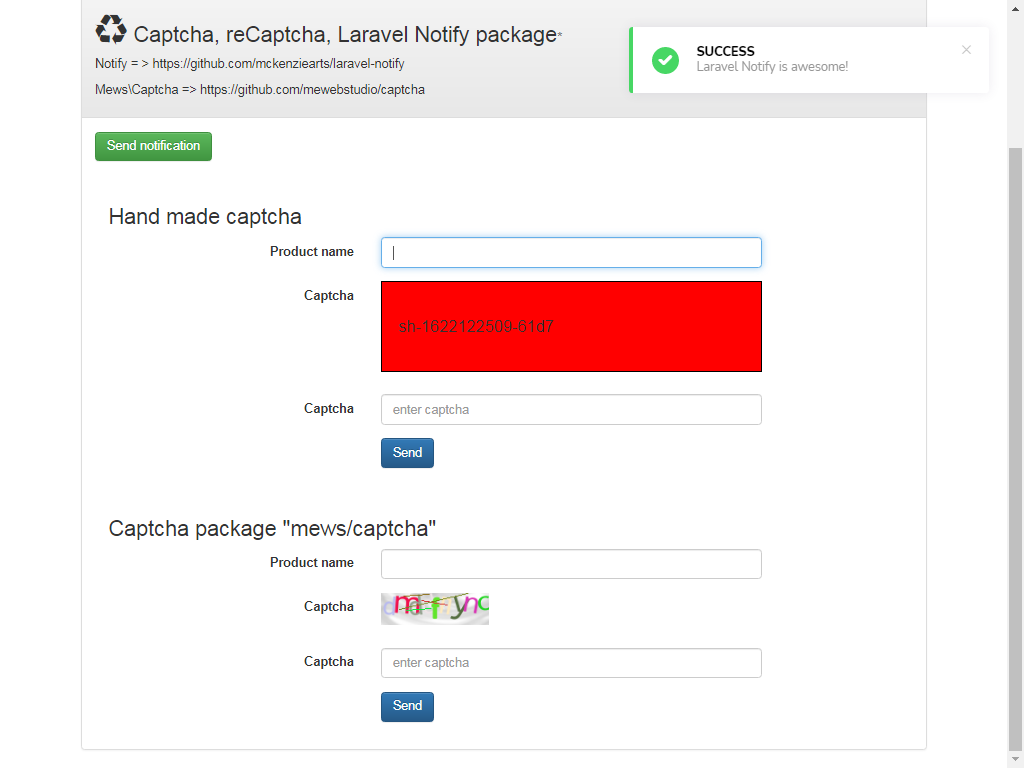
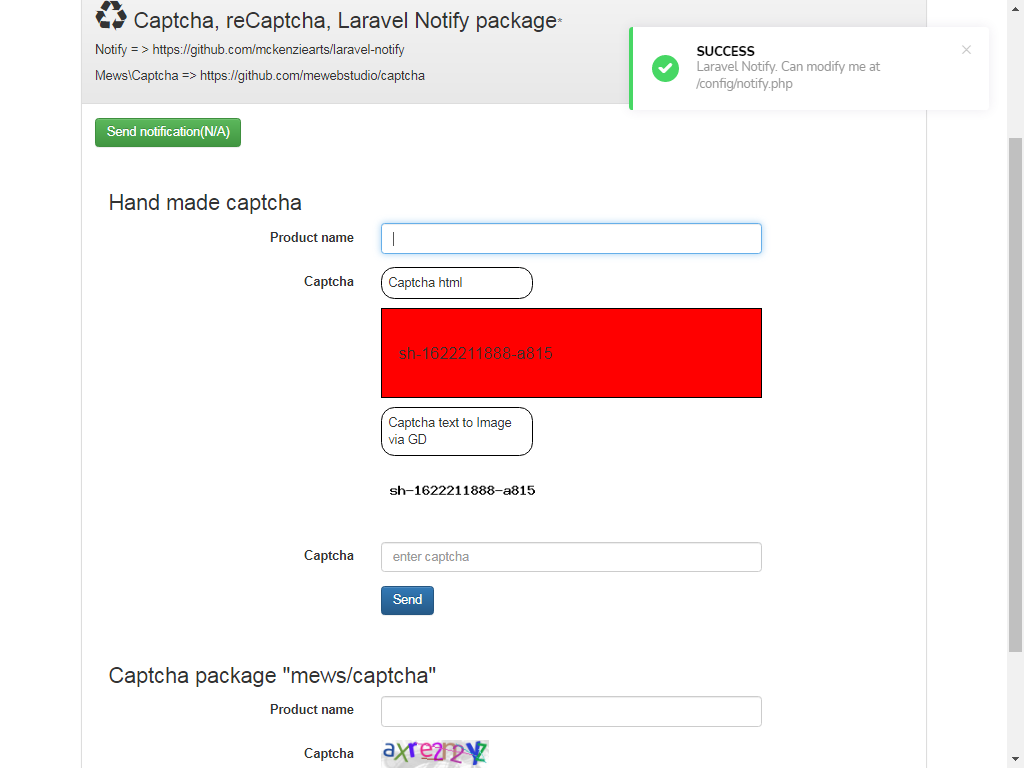
fix(): Laravel Notify and image captcha

diff --git a/blog_Laravel/resources/assets/js/WpBlog_Vue/router/index.js b/blog_Laravel/resources/assets/js/WpBlog_Vue/router/index.js
@@ -1,3 +1,4 @@
+//Defines routes. The links themselves are located in VueRouteMenu
 //https://github.com/hayanisaid/Vue-router
 import Vue from 'vue';
 import Router from 'vue-router';
@@ -14,9 +15,9 @@ Vue.use(Router);
 export default new Router({
   routes: [
     {
-      path: '/',
-      name: 'home',
-      component: home
+      path: '/',      //define URL route path. The links themselves are located in VueRouteMenu
+      name: 'home',   //same name as in component return section
+      component: home //component itself in '../components/pages/home'
     },
     {
       path: '/home',

diff --git a/blog_Laravel/resources/assets/js/WpBlog_Vue/components/VueRouterMenu.vue b/blog_Laravel/resources/assets/js/WpBlog_Vue/components/VueRouterMenu.vue
@@ -1,5 +1,5 @@
 <!-- https://github.com/hayanisaid/Vue-router -->
-<!-- Vue-Router Main menu with Links -->
+<!-- Vue-Router Main menu with Links, routes themselves are defined in /router/index -->
 
 <template>
   <div id="appDemo">

diff --git a/blog_Laravel/resources/assets/js/WpBlog_Vue/wpblog-vue-start.js b/blog_Laravel/resources/assets/js/WpBlog_Vue/wpblog-vue-start.js
@@ -1,3 +1,5 @@
+//ENTRY POINT
+
 //https://medium.com/js-dojo/build-a-simple-blog-with-multiple-image-upload-using-laravel-vue-5517de920796
 
 /**

diff --git a/blog_Laravel/app/Http/Controllers/RozetController.php b/blog_Laravel/app/Http/Controllers/RozetController.php
@@ -38,7 +38,7 @@ class RozetController extends Controller
      * SimpleXMLElement, DOMDocument  is a built-in Php library
      * @return \Illuminate\Http\Response
      * https://sellerhelp.rozetka.com.ua/p185-pricelist-requirements.html
-     * символы ", &, >, <, ' нужно заменять на эквивалентные коды. Требование относится только к тексту и не относится к написанию тегов;
+     * Use htmlspecialchars() as символы ", &, >, <, ' нужно заменять на эквивалентные коды. Требование относится только к тексту и не относится к написанию тегов;
      */
     public function createXMLSQL()
     {
@@ -62,13 +62,13 @@ class RozetController extends Controller
         // Список курсов валют магазина.
         $out .= '<currencies>' . "\r\n";
         $out .= '<currency id="UAH" rate="1"/>' . "\r\n";
-        $out .= '<currency id="USD" rate="26.8"/>' . "\r\n";
-        $out .= '<currency id="EUR" rate="29.2"/>' . "\r\n";
+        //$out .= '<currency id="USD" rate="26.8"/>' . "\r\n";
+        //$out .= '<currency id="EUR" rate="29.2"/>' . "\r\n";
         $out .= '</currencies>' . "\r\n";
  
  
         // Список категорий магазина:
-        // id     - ID категории.
+        // id     - ID категории, any random ID set by you.
         // parent - ID родительской категории.
         // name   - Название категории.
         $out .= '<categories>' . "\r\n";
@@ -100,7 +100,7 @@ class RozetController extends Controller
 	        // Валюта товара.
 	        $out .= '<currencyId>UAH</currencyId>' . "\r\n";//$out .= '<currencyId>' . $row->shop_currency . '</currencyId>' . "\r\n"; 
  
-	        // ID категории.
+	        // ID категории. //WRONG!!!!!!!!!!!!!
 	        $out .= '<categoryId>' . $row->categoryName->categ_name . '</categoryId>' . "\r\n"; //hasOne
  
 	        // Изображения товара, Required. Минимальное количество фото - 1, максимальное - 15. Максимальный размер 1 фотографии ━ 10 Мб..
@@ -116,7 +116,7 @@ class RozetController extends Controller
 	        $out .= '<name>'. $row->shop_title  .'</name>' . "\r\n";
  
 	       // Описание товара, максимум 50 000. Required. символов. описание желательно отформатировать с помощью html тегов. Html теги закрыть в <![CDATA[...]]>; 
-	       $out .= '<description> <![CDATA[' . stripslashes( $row->shop_descr ) . ']]> </description>' . "\r\n";   //A CDATA section is "a section of element content that is marked for the parser to interpret as only character data, not markup." 
+	       $out .= '<description> <![CDATA[' . stripslashes(htmlspecialchars($row->shop_descr)) . ']]> </description>' . "\r\n";   //A CDATA section is "a section of element content that is marked for the parser to interpret as only character data, not markup." 
 	       
            //Характеристики (параметры) товара. Required. Минимальное количество необходимых характеристик у товара — 3.
             $out .= '<param name="Рост">146 см</param>' . "\r\n";

diff --git a/blog_Laravel/resources/views/captcha/index.blade.php b/blog_Laravel/resources/views/captcha/index.blade.php
@@ -53,11 +53,14 @@
                 <div class="panel-body">
 				    
 					<p><a href="{{ route('handcaptcha') }}">
-                        <button class="btn btn-large btn-success">Send notification</button>
+                        <button class="btn btn-large btn-success">Send notification(N/A)</button>
                     </a></p>
-
-				    @include('notify::messages')
-				
+                    
+                    <!-- Laravel notify message. Div is not required by documentation, but a fix not to hide notify message by menu bar -->
+                    <!-- Can modify at /config/notify.php -->
+                    <div style="position:relative;z-index:99999999999999999;">
+				        @include('notify::messages')
+				    </div>
                 
                 
                 
@@ -83,13 +86,24 @@
 							        </div>
                                 </div>	
                                 
-                                <!-- Display Hand-made generated Captcha  -->
+                                <!-- Display Hand-made generated Captcha (both html and image)  -->
                                 <div class="form-group">
                                     <label for="product-name" class="col-md-4 control-label">Captcha</label>
                                     <div class="col-md-6">
-                                        <p class="" style="background:red; padding:2em 1em; border:1px solid black;font-size:1.3em;"> {{ $UUID }} </p>
+                                        <p style="padding:0.5em; border:1px solid black;border-radius:15px; width:40%;">
+                                            Captcha html
+                                        </p>
+                                        <p class="" style="background:red; padding:2em 1em; border:1px solid black;font-size:1.3em;"> 
+                                            {{ $UUID }}  <!-- generated captcha as html text -->
+                                        </p>
+                                        
+                                        <p style="padding:0.5em; border:1px solid black;border-radius:15px;width:40%;">
+                                            Captcha text to Image via GD
+                                        </p>
+                                        <p><img src="captcha-image.png" alt=""/></p> <!-- generated captcha as GD image -->
                                     </div>
                                 </div>
+                                
                                 
                                 <!-- Hand made Capcha to repeat -->
                                 <div class="form-group{{ $errors->has('hand-captcha') ? ' has-error' : '' }}">

diff --git a/blog_Laravel/app/Http/Controllers/CaptchaController.php b/blog_Laravel/app/Http/Controllers/CaptchaController.php
@@ -30,11 +30,9 @@ class CaptchaController extends Controller
     { 
         session_start();
         
-        //test of Laravel Notify package
-        //$when = now()->addSeconds(3);//addMinutes(1);
-		notify()->success('Laravel Notify is awesome!');
-        //notify()->success('Laravel Notify is awesome222!')->delay($when);
-        //connectify('success', 'Connection Found', 'Success Message Here');
+        //test of Laravel Notify package, can config at /config/notify.php
+		notify()->success('Laravel Notify. Can modify me at /config/notify.php. Can send Notify from other function like flash messages (just add in view @include("notify::messages"))');
+        //connectify('success', 'Connection Found', 'Can modify me at /config/notify.php');
         //drakify('success');
         //smilify('success', 'You are successfully reconnected');
         
@@ -42,6 +40,15 @@ class CaptchaController extends Controller
         $length = 4;
         $UUID = "sh-" . time() ."-". substr( md5(uniqid()), 0, $length); 
         $_SESSION['captcha_1604938863'] = $UUID;
+        
+        //convert text to image via GD Library
+        $img = imagecreate(200, 60); //creates an empty canvas, an empty transparent rectangle //NEW EMPTY IMAGE OBJECT // imagecreate(WIDTH, HEIGHT)
+        $white = imagecolorallocate($img, 255, 255, 255); //SET COLORS (background)//imagecolorallocate(IMAGE, RED, GREEN, BLUE)
+        $black = imagecolorallocate($img, 0, 0, 0); //text color
+        imagefilledrectangle($img, 0, 0, 200, 100, $white); // imagefilledrectangle(IMAGE, START X, START Y, END X, ENDY, COLOR) //fill a solid background to rectangle 
+        imagestring($img, 5, 10, 20, $UUID, $black);   //to write the text to image //imagestring(IMAGE, FONT, X, Y(vertical), TEXT, COLOR) //// FONT is a number 1 to 5. 1 is smallest font size, 5 is biggest.
+        imagepng($img, "captcha-image.png"); //saves image to /public/
+        //imagedestroy($img); // OPTIONAL //not really required but good to have
         
         return view('captcha.index',  compact('UUID'));
     }
@@ -72,6 +79,7 @@ class CaptchaController extends Controller
         $validator =  Validator::make($request->all(), $rules, $messages);
         
         if ($validator->fails()) { 
+            //notify()->success('Validation failed'); //Works if there is no other Notification in target action
             return redirect()->back()
 			    ->withInput()
 			    ->with('flashMessageFailX', "Validation Failed")

diff --git a/blog_Laravel/resources/views/rozet/index.blade.php b/blog_Laravel/resources/views/rozet/index.blade.php
@@ -54,7 +54,7 @@
                         <button class="btn btn-large btn-success">Save & Output new XML from DB</button>
                     </a></p>
                     
-                    <p><a href="{{ route('createSQL') }}">
+                    <p><a onclick="alert('Not implemented yet');" href="#">
                         <button class="btn btn-large btn-info">Save & Output new XML from Excel</button>
                     </a></p>
 				    read Excel files with SimpleXLSX Lib

diff --git a/blog_Laravel/config/notify.php b/blog_Laravel/config/notify.php
@@ -1,5 +1,5 @@
 <?php
-
+//Laravel Notify Package config
 return [
 
     /*
@@ -40,7 +40,7 @@ return [
     'animate' => [
         'in_class'  => 'bounceInRight', // The class to use to animate the notice in.
         'out_class' => 'bounceOutRight', // The class to use to animate the notice out.
-        'timeout'   => 5000, // Number of seconds before the notice disappears
+        'timeout'   => 12000, // Number of seconds before the notice disappears //5000
     ],
 
     /*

→ **Your assignment**: What is the number of lines above that hold the word "background"? Answer with that number alone.

→ **Written answer**: 4